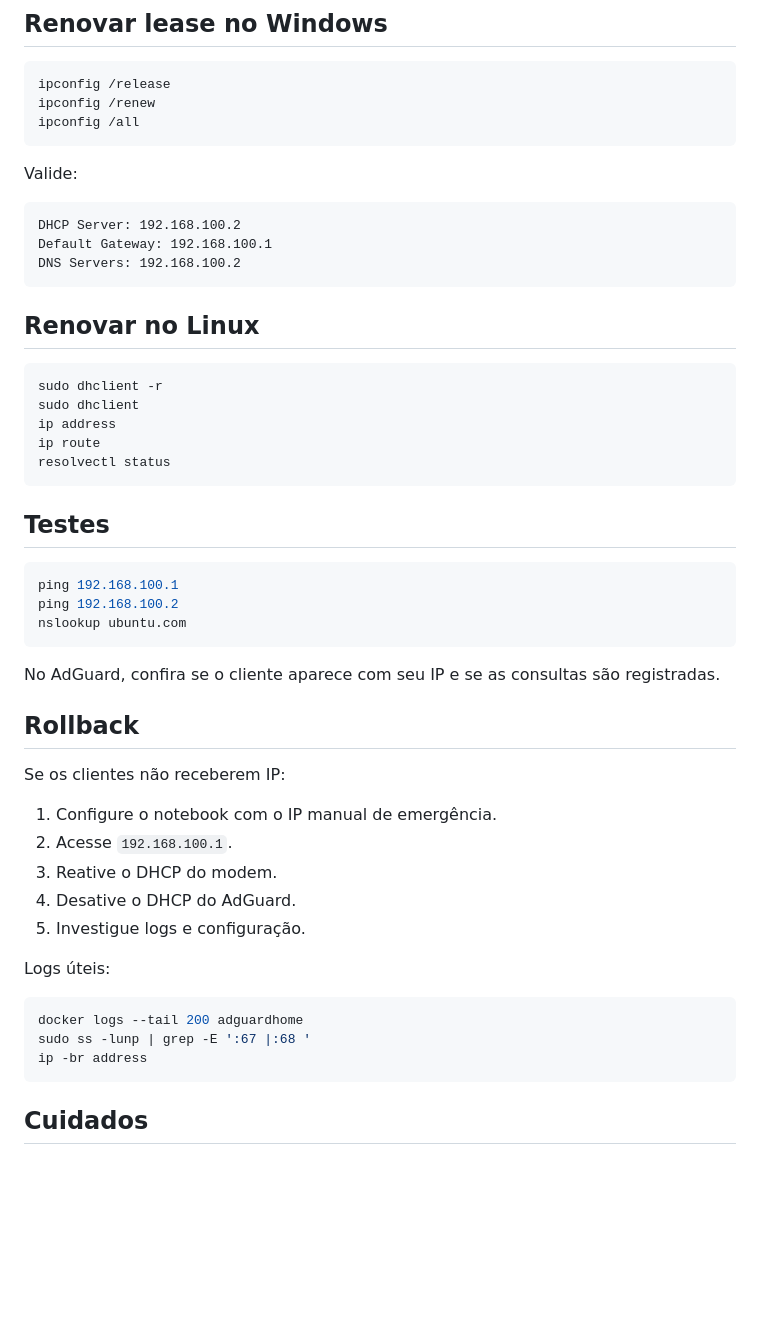
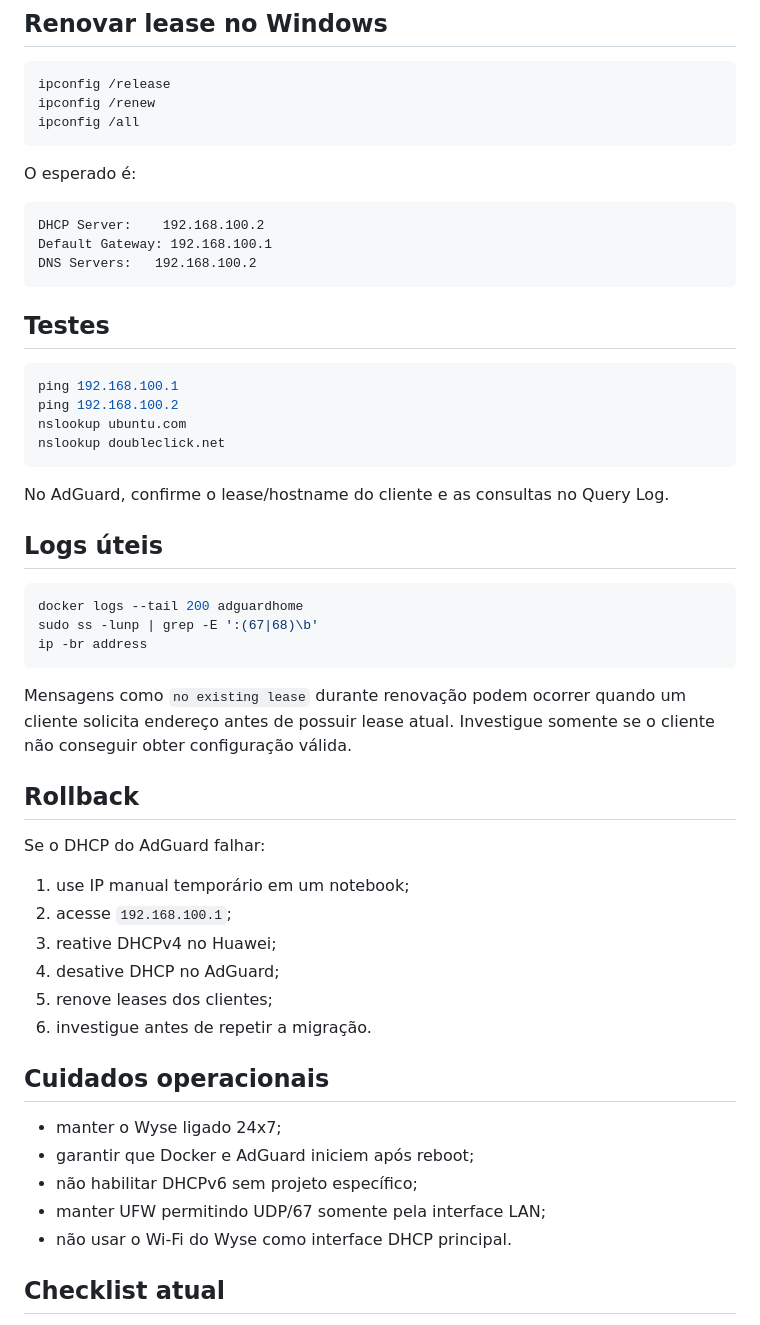
Before and after one commit to leonardodebs/homelab-infrastructure-server, a Markdown page: docs/08-DHCP.md, the part around one of its changes. Rendered like a GitHub page; blank space fills up the shorter version.

````diff
--- a/docs/08-DHCP.md
+++ b/docs/08-DHCP.md
@@ -72,22 +85,12 @@ ipconfig /renew
 ipconfig /all
 ```
 
-Valide:
+O esperado é:
 
 ```text
-DHCP Server: 192.168.100.2
+DHCP Server:    192.168.100.2
 Default Gateway: 192.168.100.1
-DNS Servers: 192.168.100.2
-```
-
-## Renovar no Linux
-
-```bash
-sudo dhclient -r
-sudo dhclient
-ip address
-ip route
-resolvectl status
+DNS Servers:   192.168.100.2
 ```
 
 ## Testes
@@ -96,27 +99,39 @@ resolvectl status
 ping 192.168.100.1
 ping 192.168.100.2
 nslookup ubuntu.com
+nslookup doubleclick.net
 ```
 
-No AdGuard, confira se o cliente aparece com seu IP e se as consultas são registradas.
+No AdGuard, confirme o lease/hostname do cliente e as consultas no Query Log.
+
+## Logs úteis
+
+```bash
+docker logs --tail 200 adguardhome
+sudo ss -lunp | grep -E ':(67|68)\b'
+ip -br address
+```
+
+Mensagens como `no existing lease` durante renovação podem ocorrer quando um cliente solicita endereço antes de possuir lease atual. Investigue somente se o cliente não conseguir obter configuração válida.
 
 ## Rollback
 
-Se os clientes não receberem IP:
+Se o DHCP do AdGuard falhar:
 
-1. Configure o notebook com o IP manual de emergência.
-2. Acesse `192.168.100.1`.
-3. Reative o DHCP do modem.
-4. Desative o DHCP do AdGuard.
-5. Investigue logs e configuração.
+1. use IP manual temporário em um notebook;
+2. acesse `192.168.100.1`;
+3. reative DHCPv4 no Huawei;
+4. desative DHCP no AdGuard;
+5. renove leases dos clientes;
+6. investigue antes de repetir a migração.
 
-Logs úteis:
+## Cuidados operacionais
 
-```bash
-docker logs --tail 200 adguardhome
-sudo ss -lunp | grep -E ':67 |:68 '
-ip -br address
-```
+- manter o Wyse ligado 24x7;
+- garantir que Docker e AdGuard iniciem após reboot;
+- não habilitar DHCPv6 sem projeto específico;
+- manter UFW permitindo UDP/67 somente pela interface LAN;
+- não usar o Wi-Fi do Wyse como interface DHCP principal.
 
-## Cuidados
+## Checklist atual
 
````
Also changed, not shown: other parts of docs/08-DHCP.md (+53 -48 lines).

■ ■ ■ ■ ■ ■ ■

*PROBLEM DETAILS*.
Repeat the whole listing above word for word, but keep any picture out of it.

*TASK OUTPUT*.
Before and after one commit to leonardodebs/homelab-infrastructure-server, a Markdown page: docs/08-DHCP.md, the part around one of its changes. Rendered like a GitHub page; blank space fills up the shorter version.

````diff
--- a/docs/08-DHCP.md
+++ b/docs/08-DHCP.md
@@ -72,22 +85,12 @@ ipconfig /renew
 ipconfig /all
 ```
 
-Valide:
+O esperado é:
 
 ```text
-DHCP Server: 192.168.100.2
+DHCP Server:    192.168.100.2
 Default Gateway: 192.168.100.1
-DNS Servers: 192.168.100.2
-```
-
-## Renovar no Linux
-
-```bash
-sudo dhclient -r
-sudo dhclient
-ip address
-ip route
-resolvectl status
+DNS Servers:   192.168.100.2
 ```
 
 ## Testes
@@ -96,27 +99,39 @@ resolvectl status
 ping 192.168.100.1
 ping 192.168.100.2
 nslookup ubuntu.com
+nslookup doubleclick.net
 ```
 
-No AdGuard, confira se o cliente aparece com seu IP e se as consultas são registradas.
+No AdGuard, confirme o lease/hostname do cliente e as consultas no Query Log.
+
+## Logs úteis
+
+```bash
+docker logs --tail 200 adguardhome
+sudo ss -lunp | grep -E ':(67|68)\b'
+ip -br address
+```
+
+Mensagens como `no existing lease` durante renovação podem ocorrer quando um cliente solicita endereço antes de possuir lease atual. Investigue somente se o cliente não conseguir obter configuração válida.
 
 ## Rollback
 
-Se os clientes não receberem IP:
+Se o DHCP do AdGuard falhar:
 
-1. Configure o notebook com o IP manual de emergência.
-2. Acesse `192.168.100.1`.
-3. Reative o DHCP do modem.
-4. Desative o DHCP do AdGuard.
-5. Investigue logs e configuração.
+1. use IP manual temporário em um notebook;
+2. acesse `192.168.100.1`;
+3. reative DHCPv4 no Huawei;
+4. desative DHCP no AdGuard;
+5. renove leases dos clientes;
+6. investigue antes de repetir a migração.
 
-Logs úteis:
+## Cuidados operacionais
 
-```bash
-docker logs --tail 200 adguardhome
-sudo ss -lunp | grep -E ':67 |:68 '
-ip -br address
-```
+- manter o Wyse ligado 24x7;
+- garantir que Docker e AdGuard iniciem após reboot;
+- não habilitar DHCPv6 sem projeto específico;
+- manter UFW permitindo UDP/67 somente pela interface LAN;
+- não usar o Wi-Fi do Wyse como interface DHCP principal.
 
-## Cuidados
+## Checklist atual
 
````
Also changed, not shown: other parts of docs/08-DHCP.md (+53 -48 lines).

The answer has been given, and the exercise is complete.